Alberta Health Services
Influenza, sometimes called the flu, is an infection of the nose, throat, and lungs that is caused by a virus. Influenza is a respiratory illness.
The number of people who get sick with influenza is different year to year. On average each year, more than 12,000 people in Canada have to stay in a hospital because of influenza, and 3,500 people die from it.
Learn more about influenza.
Everyone is at risk of influenza. The time when people are at greatest risk is called influenza season. It generally happens every year starting in late fall and lasting through the winter.
Influenza can make you very sick and lead to other health problems, especially if:
Influenza can spread in the following ways:
You can spread influenza before symptoms start.
Influenza is caused by a different virus than COVID-19, the common cold, and gastrointestinal illness (sometimes called the stomach “flu”). Although the symptoms of these diseases can be similar, there are differences:
Symptoms start suddenly and may include:
Other symptoms may include feeling sick to your stomach (nausea), vomiting (throwing up), or having loose stool (diarrhea). These are more common in young children.
In some cases, influenza can lead to a lung infection (pneumonia) or make other health problems worse. Even healthy, young people can get very sick or die from influenza. Learn more about health problems from influenza.

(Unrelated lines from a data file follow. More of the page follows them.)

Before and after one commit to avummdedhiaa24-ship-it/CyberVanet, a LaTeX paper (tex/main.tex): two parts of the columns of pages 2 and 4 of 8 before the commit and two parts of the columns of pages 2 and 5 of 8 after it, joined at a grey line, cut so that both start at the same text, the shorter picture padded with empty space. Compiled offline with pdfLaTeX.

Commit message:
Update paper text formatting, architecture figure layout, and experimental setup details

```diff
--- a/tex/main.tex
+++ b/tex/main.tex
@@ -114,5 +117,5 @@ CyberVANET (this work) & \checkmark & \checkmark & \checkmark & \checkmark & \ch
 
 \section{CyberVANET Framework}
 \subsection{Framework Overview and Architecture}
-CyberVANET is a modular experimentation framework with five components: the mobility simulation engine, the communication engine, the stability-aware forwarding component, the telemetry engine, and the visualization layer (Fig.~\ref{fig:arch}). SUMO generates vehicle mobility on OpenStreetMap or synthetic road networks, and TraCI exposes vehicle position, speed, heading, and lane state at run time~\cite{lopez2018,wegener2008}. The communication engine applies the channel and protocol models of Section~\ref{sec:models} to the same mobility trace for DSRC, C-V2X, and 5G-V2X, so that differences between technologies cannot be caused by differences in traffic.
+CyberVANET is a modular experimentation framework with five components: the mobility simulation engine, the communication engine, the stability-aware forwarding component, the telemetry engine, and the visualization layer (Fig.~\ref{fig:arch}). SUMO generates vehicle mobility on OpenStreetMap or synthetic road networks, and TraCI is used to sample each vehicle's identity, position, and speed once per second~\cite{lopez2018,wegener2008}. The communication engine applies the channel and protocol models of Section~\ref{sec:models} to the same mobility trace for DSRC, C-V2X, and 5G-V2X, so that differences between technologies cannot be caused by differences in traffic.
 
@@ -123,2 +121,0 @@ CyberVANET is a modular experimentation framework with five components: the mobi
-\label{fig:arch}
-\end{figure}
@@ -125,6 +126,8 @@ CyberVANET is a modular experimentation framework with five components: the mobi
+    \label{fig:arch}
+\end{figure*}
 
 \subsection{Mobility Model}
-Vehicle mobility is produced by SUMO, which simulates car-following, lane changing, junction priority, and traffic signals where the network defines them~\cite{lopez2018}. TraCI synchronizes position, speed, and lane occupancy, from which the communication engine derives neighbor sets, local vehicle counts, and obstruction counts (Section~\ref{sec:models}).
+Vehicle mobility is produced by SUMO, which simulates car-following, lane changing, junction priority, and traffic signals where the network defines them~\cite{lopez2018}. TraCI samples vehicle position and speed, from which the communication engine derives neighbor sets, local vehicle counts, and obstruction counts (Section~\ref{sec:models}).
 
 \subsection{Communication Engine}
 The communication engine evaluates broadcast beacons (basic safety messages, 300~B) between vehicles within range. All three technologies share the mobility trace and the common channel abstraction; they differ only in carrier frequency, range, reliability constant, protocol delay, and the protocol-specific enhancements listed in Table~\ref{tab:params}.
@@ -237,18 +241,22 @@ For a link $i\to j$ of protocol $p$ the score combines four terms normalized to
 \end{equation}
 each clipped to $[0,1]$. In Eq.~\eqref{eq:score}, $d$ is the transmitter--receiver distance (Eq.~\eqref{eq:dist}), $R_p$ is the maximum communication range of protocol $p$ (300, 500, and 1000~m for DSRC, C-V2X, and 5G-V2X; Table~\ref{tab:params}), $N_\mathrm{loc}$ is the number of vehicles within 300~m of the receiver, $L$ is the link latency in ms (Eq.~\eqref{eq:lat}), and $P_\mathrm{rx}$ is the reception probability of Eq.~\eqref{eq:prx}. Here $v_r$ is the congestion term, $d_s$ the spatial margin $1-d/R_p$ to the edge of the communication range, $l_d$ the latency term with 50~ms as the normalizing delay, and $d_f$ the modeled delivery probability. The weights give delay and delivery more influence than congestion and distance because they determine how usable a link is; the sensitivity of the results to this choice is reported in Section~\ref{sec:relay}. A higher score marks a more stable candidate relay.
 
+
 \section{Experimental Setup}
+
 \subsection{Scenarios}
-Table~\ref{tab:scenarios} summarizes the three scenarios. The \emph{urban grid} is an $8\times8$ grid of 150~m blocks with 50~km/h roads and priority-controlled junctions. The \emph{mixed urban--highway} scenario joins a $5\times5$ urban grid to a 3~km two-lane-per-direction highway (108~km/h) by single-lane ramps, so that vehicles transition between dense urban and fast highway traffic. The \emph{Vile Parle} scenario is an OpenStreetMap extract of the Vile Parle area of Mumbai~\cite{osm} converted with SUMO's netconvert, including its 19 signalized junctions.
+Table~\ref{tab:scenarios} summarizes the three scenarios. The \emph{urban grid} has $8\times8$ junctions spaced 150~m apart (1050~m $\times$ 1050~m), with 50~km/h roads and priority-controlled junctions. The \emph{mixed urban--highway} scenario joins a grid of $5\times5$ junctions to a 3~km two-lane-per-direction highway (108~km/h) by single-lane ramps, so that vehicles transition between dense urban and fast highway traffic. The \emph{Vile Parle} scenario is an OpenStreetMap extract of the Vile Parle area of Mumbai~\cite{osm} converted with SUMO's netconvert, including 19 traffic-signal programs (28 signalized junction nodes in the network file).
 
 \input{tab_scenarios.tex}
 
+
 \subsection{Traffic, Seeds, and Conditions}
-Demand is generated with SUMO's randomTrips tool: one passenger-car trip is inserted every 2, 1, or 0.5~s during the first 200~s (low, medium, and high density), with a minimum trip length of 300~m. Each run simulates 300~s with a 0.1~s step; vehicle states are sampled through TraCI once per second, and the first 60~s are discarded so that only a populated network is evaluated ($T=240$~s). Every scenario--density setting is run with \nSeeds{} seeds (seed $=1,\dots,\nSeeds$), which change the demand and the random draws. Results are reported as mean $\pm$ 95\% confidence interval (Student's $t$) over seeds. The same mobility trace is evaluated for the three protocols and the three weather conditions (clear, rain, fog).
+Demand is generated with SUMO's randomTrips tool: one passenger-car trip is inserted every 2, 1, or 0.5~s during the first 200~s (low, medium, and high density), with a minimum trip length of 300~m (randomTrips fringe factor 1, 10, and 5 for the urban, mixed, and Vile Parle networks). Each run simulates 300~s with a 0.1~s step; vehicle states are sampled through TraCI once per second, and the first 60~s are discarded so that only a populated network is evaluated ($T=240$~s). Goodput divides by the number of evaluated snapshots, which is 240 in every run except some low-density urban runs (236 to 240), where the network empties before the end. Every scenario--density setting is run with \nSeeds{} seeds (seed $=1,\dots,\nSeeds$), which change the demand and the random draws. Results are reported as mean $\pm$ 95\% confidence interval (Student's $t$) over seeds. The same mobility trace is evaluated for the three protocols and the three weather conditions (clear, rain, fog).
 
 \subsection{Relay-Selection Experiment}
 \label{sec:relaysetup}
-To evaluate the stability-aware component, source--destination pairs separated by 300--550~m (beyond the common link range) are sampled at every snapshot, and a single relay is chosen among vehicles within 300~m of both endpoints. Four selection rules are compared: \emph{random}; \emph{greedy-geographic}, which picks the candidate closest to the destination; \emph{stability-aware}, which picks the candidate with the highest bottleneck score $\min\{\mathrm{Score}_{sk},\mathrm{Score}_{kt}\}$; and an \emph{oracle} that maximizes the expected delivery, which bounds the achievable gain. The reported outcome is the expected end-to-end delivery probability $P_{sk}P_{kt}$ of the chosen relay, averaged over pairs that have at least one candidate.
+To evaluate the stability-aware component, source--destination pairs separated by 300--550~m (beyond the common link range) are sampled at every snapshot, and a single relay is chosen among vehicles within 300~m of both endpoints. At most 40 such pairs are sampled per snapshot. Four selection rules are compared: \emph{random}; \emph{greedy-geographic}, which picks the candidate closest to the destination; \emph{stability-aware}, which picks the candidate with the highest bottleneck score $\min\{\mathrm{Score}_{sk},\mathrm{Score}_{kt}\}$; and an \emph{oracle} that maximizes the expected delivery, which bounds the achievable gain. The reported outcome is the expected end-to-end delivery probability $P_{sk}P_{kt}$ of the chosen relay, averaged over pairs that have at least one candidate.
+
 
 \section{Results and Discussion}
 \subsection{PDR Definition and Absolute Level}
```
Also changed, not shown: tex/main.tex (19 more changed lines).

Most people can treat influenza symptoms at home. Home treatment includes resting, drinking plenty of fluids, and taking medicine to lower your fever.
Some people need to go to the hospital for treatment.
Everyone in Alberta age 6 months and older is encouraged to get the influenza vaccine each year.
The influenza vaccine is offered for free in Alberta every year starting in mid to late October.
There are many types of influenza vaccines. Every year, Alberta Health looks at information about influenza to help them decide which vaccines to offer.
You need to get the vaccine every year because influenza viruses change. A new vaccine is made each year to protect against the influenza viruses most likely to cause illness in that year. The best time to get the vaccine is October or November.
Learn more about the influenza vaccine.
HEALTH PROFESIONALS Visit Influenza Immunization Information for Health Professionals for resources to implement a safe and effective influenza immunization program.
To stop influenza from spreading:
If you are pregnant and get influenza, you have a higher risk of serious health problems and needing treatment in the hospital. The illness could also cause a problem for your baby, such as being born too soon (premature birth).
Getting the influenza vaccine while you are pregnant has many benefits:
It is safe to get the influenza vaccine while pregnant. The injected vaccine is recommended if you are pregnant. The nasal spray influenza vaccine is not recommended if you are pregnant.
Both types of influenza vaccines (injected and nasal spray) are safe to get when breastfeeding.
Learn more about immunization and pregnancy.